Inspiring Girlhood: How the March Sisters display ideal femininity (Editorial)


Jenna Coller

WRITING AND RIBBONS: Jenna’s personal copy of “Little Women” lays adorned with some of her stereotypically feminine belongings.

Jenna Coller, Editor-in-Chief

Growing up as a girl is difficult, especially with a plethora of societal pressures regarding what it means to be feminine. Greta Gerwig’s 2019 adaptation of Louisa May Alcott’s novel Little Women changed that for me and many other girls around the world by offering us a whole family of female role models. 

The March Sisters are an ideal example of femininity and womanhood, not in the traditional ‘pearls and gown’ sense but in that they are female role models that many young girls lack. Jo’s unbridled ambition, Beth’s unconditional kindness, Meg’s dedication to her family, and Amy’s desire for what’s right are all ideals I have internalized since my first viewing. Little Women has filled that gap and exemplified what I should and would be as a girl. Obviously, this story is not the only popular culture responsible for some of my personality, but I would say it claims most of it. 

Living in a patriarchal society, young feminine people are constantly scrutinized for every little action or decision they make. Stories like Little Women connect girls and women to each other in a way that other forms of media can’t. The vulnerability displayed by the March Sisters is something to be admired and to strive for. Their relationships with one another are complex and dynamic but filled with love for one another.

Since my first viewing, I have modeled my friendships around those in the film. The girls in the film, no matter what age they are, always recover from any conflict and support one another. Due to their being sisters, their relationships are a little different from friendships between nonfamilial girls, but nonetheless sisterhood exists outside blood. 
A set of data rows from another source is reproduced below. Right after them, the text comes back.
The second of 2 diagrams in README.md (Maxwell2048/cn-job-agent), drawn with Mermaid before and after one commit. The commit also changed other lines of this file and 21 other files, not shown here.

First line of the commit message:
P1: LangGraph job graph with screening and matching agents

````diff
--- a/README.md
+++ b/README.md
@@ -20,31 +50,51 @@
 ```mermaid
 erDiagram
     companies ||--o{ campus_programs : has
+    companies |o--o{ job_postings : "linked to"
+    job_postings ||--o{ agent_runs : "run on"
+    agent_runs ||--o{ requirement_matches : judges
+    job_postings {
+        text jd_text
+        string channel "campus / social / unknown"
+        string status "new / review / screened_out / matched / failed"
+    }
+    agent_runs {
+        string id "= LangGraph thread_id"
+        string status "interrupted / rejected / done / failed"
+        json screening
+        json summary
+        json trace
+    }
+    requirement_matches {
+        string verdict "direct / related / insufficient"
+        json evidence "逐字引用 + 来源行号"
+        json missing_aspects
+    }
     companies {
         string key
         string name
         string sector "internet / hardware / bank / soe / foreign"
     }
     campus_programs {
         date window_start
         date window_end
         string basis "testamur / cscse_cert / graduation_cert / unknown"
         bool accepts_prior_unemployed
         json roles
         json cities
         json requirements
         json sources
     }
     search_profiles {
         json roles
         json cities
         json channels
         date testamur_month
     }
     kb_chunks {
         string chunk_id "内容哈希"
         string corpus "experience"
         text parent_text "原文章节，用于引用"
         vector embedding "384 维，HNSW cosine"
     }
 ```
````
One of the primary conflicts of the film/novel is the relationships between Jo and her perceived love interest Theodore Lawrence, better known as Laurie or Teddy to the girls. Throughout the story, the audience becomes painfully aware of Teddy’s crush on Jo, while she seemingly remains unbothered. *Spoiler warning, skip to next paragraph.* This comes to a climax in the third act when Teddy finally confesses his feelings to an unwilling Jo. In a predictable turn of events, due to this rejection, Amy, who has always been in love with Teddy, marries him at the same time as Jo realizes she does want to marry him. In most soapy stories of today, this would cause a cataclysmic shift in the relationship between Jo and Amy but rather than becoming a fuming ball of regret, Jo accepts the reality of her situation, that she never actually loved Teddy romantically and that she was just choosing the easy option for a woman of her time. Jo doesn’t become upset with Amy but rather supports their marriage, much to Amy’s relief. To this day, the moment that Amy confronts Jo about her marriage acts as a constant reminder of how I should be. I should be accepting of the choices of the people I love and think critically about situations before acting emotionally. The strength that Jo displays in this storyline is one that most people do not possess and I have since striven to due to that. 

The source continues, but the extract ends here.